The chip industry, long a bellwether for the rest of the technology economy because chips are used in almost every device, is in a bigger funk than ever.

Sales in February fell 30.4 percent to $14.2 billion from $20.3 billion a year ago, the Semiconductor Industry Association reported this morning.

Sales were also down 7.6 percent from $15.3 billion in January, which itself was down 28 percent from a year earlier.

SIA President George Scalise said the chip industry is going through one of its steepest corrections in history. It is premature to claim that sales have hit a bottom, but Scalise said there are signs that the rate of decline has lessened from the fourth quarter of 2008. The industry has cut production and reduced inventory since late 2008.

“The global semiconductor industry is going through one of the steepest corrections in its history,” Scalise said. “While it would be premature to conclude that the sales decline has hit bottom, there are some indications that the rate of decline has moderated from the final quarter of 2008.

"The industry responded quickly to the changing market environment by curtailing production and reducing inventory as demand slowed in late 2008," he added. "The world’s two largest foundry manufacturers have recently reported slight improvements in factory utilization rates, albeit at levels well below those of a year ago."

Among the positive signs: the two largest contract chip manufacturers have said their factory utilization rates have improved, although they’re still at levels below those of a year ago. Demand is likely to continue to be below 2008 levels for at least a few quarters, with a gradual recovery to follow, Scalise said.
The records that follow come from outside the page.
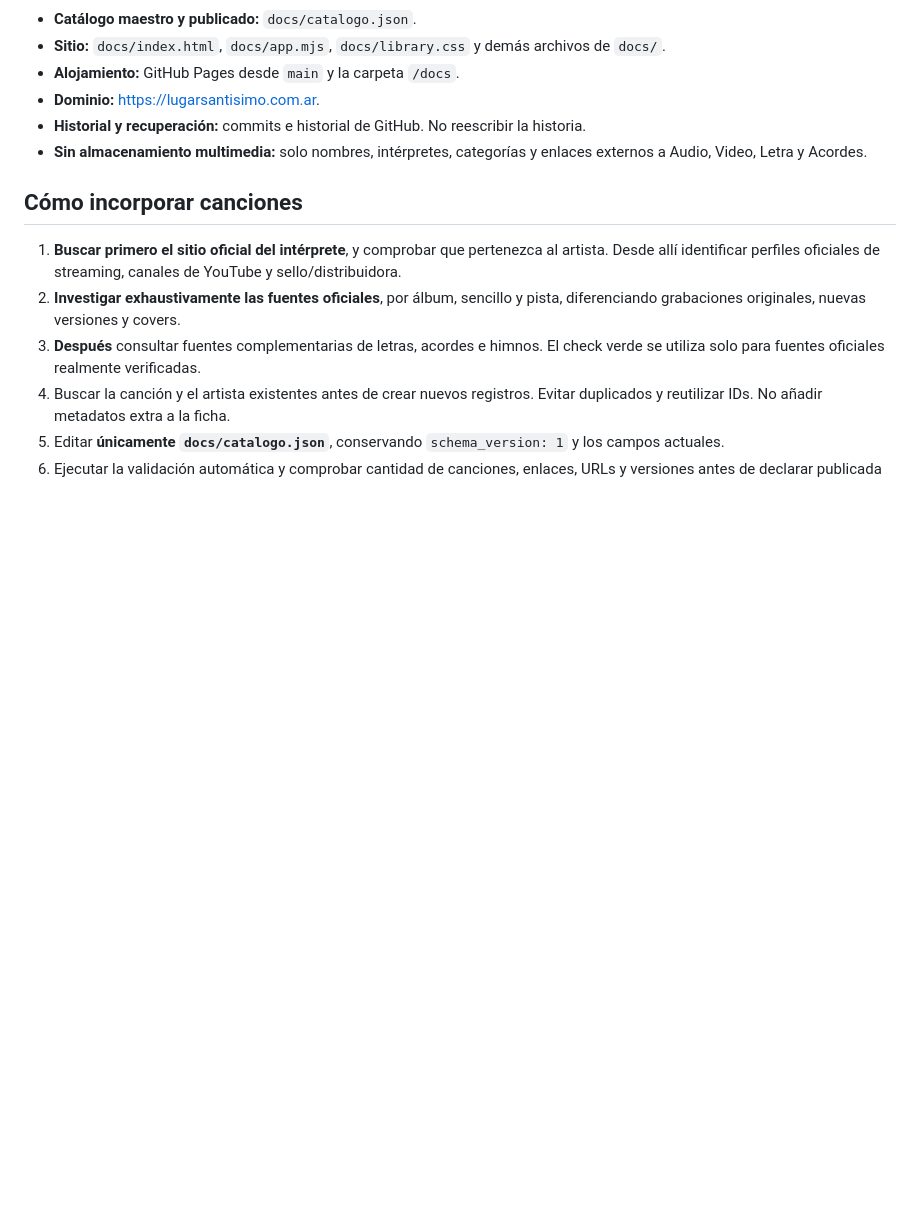
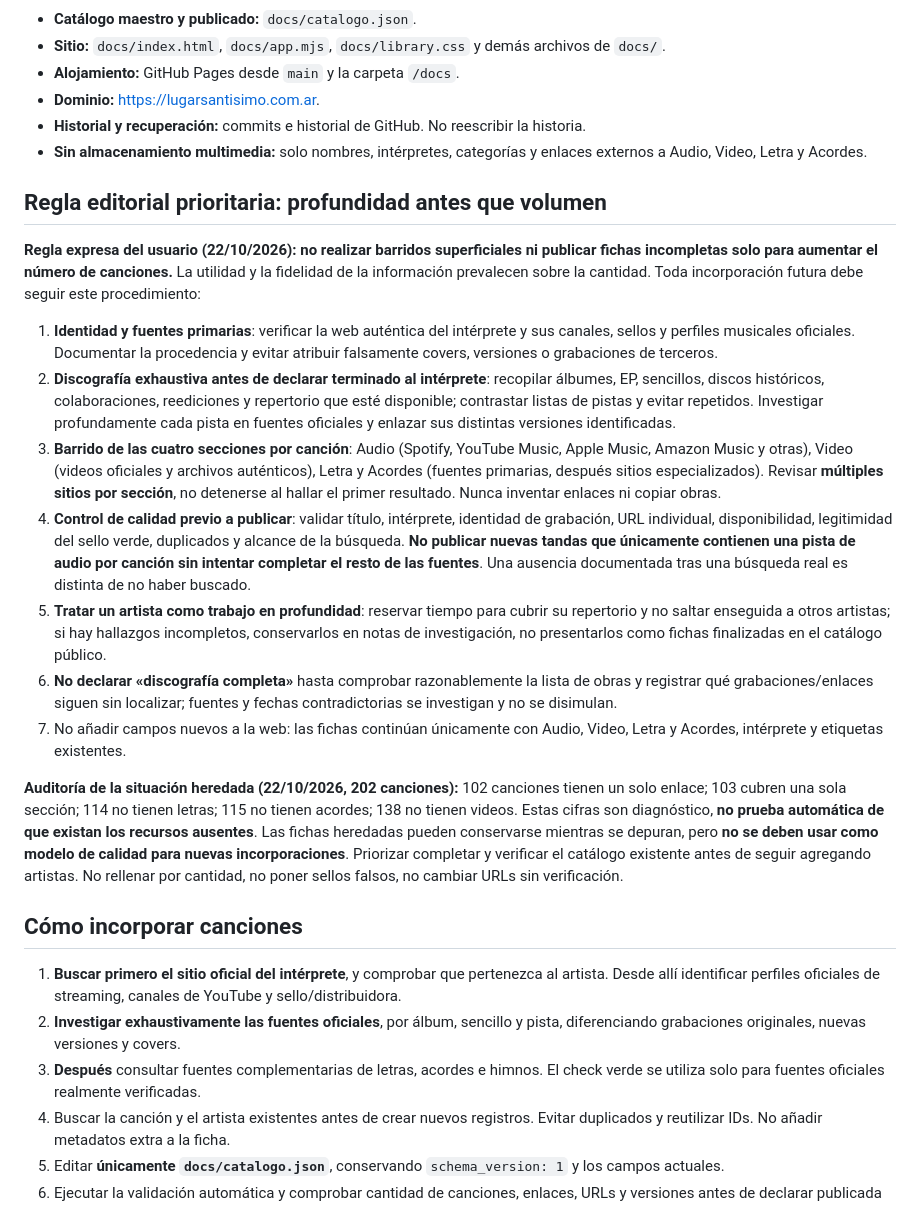
Before and after one commit to lgrsntsm/lugar-santisimo, a Markdown page: README.md, the part around the change. Rendered like a GitHub page; blank space fills up the shorter version.

Commit message:
Fijar prioridad editorial: investigaciones exhaustivas y sin fichas superficiales

```diff
--- a/README.md
+++ b/README.md
@@ -13,6 +13,20 @@ Repositorio: https://github.com/lgrsntsm/lugar-santisimo
 - **Dominio:** https://lugarsantisimo.com.ar.
 - **Historial y recuperación:** commits e historial de GitHub. No reescribir la historia.
 - **Sin almacenamiento multimedia:** solo nombres, intérpretes, categorías y enlaces externos a Audio, Video, Letra y Acordes.
+
+## Regla editorial prioritaria: profundidad antes que volumen
+
+**Regla expresa del usuario (22/10/2026): no realizar barridos superficiales ni publicar fichas incompletas solo para aumentar el número de canciones.** La utilidad y la fidelidad de la información prevalecen sobre la cantidad. Toda incorporación futura debe seguir este procedimiento:
+
+1. **Identidad y fuentes primarias**: verificar la web auténtica del intérprete y sus canales, sellos y perfiles musicales oficiales. Documentar la procedencia y evitar atribuir falsamente covers, versiones o grabaciones de terceros.
+2. **Discografía exhaustiva antes de declarar terminado al intérprete**: recopilar álbumes, EP, sencillos, discos históricos, colaboraciones, reediciones y repertorio que esté disponible; contrastar listas de pistas y evitar repetidos. Investigar profundamente cada pista en fuentes oficiales y enlazar sus distintas versiones identificadas.
+3. **Barrido de las cuatro secciones por canción**: Audio (Spotify, YouTube Music, Apple Music, Amazon Music y otras), Video (videos oficiales y archivos auténticos), Letra y Acordes (fuentes primarias, después sitios especializados). Revisar **múltiples sitios por sección**, no detenerse al hallar el primer resultado. Nunca inventar enlaces ni copiar obras.
+4. **Control de calidad previo a publicar**: validar título, intérprete, identidad de grabación, URL individual, disponibilidad, legitimidad del sello verde, duplicados y alcance de la búsqueda. **No publicar nuevas tandas que únicamente contienen una pista de audio por canción sin intentar completar el resto de las fuentes**. Una ausencia documentada tras una búsqueda real es distinta de no haber buscado.
+5. **Tratar un artista como trabajo en profundidad**: reservar tiempo para cubrir su repertorio y no saltar enseguida a otros artistas; si hay hallazgos incompletos, conservarlos en notas de investigación, no presentarlos como fichas finalizadas en el catálogo público.
+6. **No declarar «discografía completa»** hasta comprobar razonablemente la lista de obras y registrar qué grabaciones/enlaces siguen sin localizar; fuentes y fechas contradictorias se investigan y no se disimulan.
+7. No añadir campos nuevos a la web: las fichas continúan únicamente con Audio, Video, Letra y Acordes, intérprete y etiquetas existentes.
+
+**Auditoría de la situación heredada (22/10/2026, 202 canciones):** 102 canciones tienen un solo enlace; 103 cubren una sola sección; 114 no tienen letras; 115 no tienen acordes; 138 no tienen videos. Estas cifras son diagnóstico, **no prueba automática de que existan los recursos ausentes**. Las fichas heredadas pueden conservarse mientras se depuran, pero **no se deben usar como modelo de calidad para nuevas incorporaciones**. Priorizar completar y verificar el catálogo existente antes de seguir agregando artistas. No rellenar por cantidad, no poner sellos falsos, no cambiar URLs sin verificación.
 
 ## Cómo incorporar canciones
 
```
Compared to a year ago, sales were down steepest in Europe, which had a 36 percent drop. Japan and Asia Pacific were down 30 percent each, while the Americas were down 24 percent.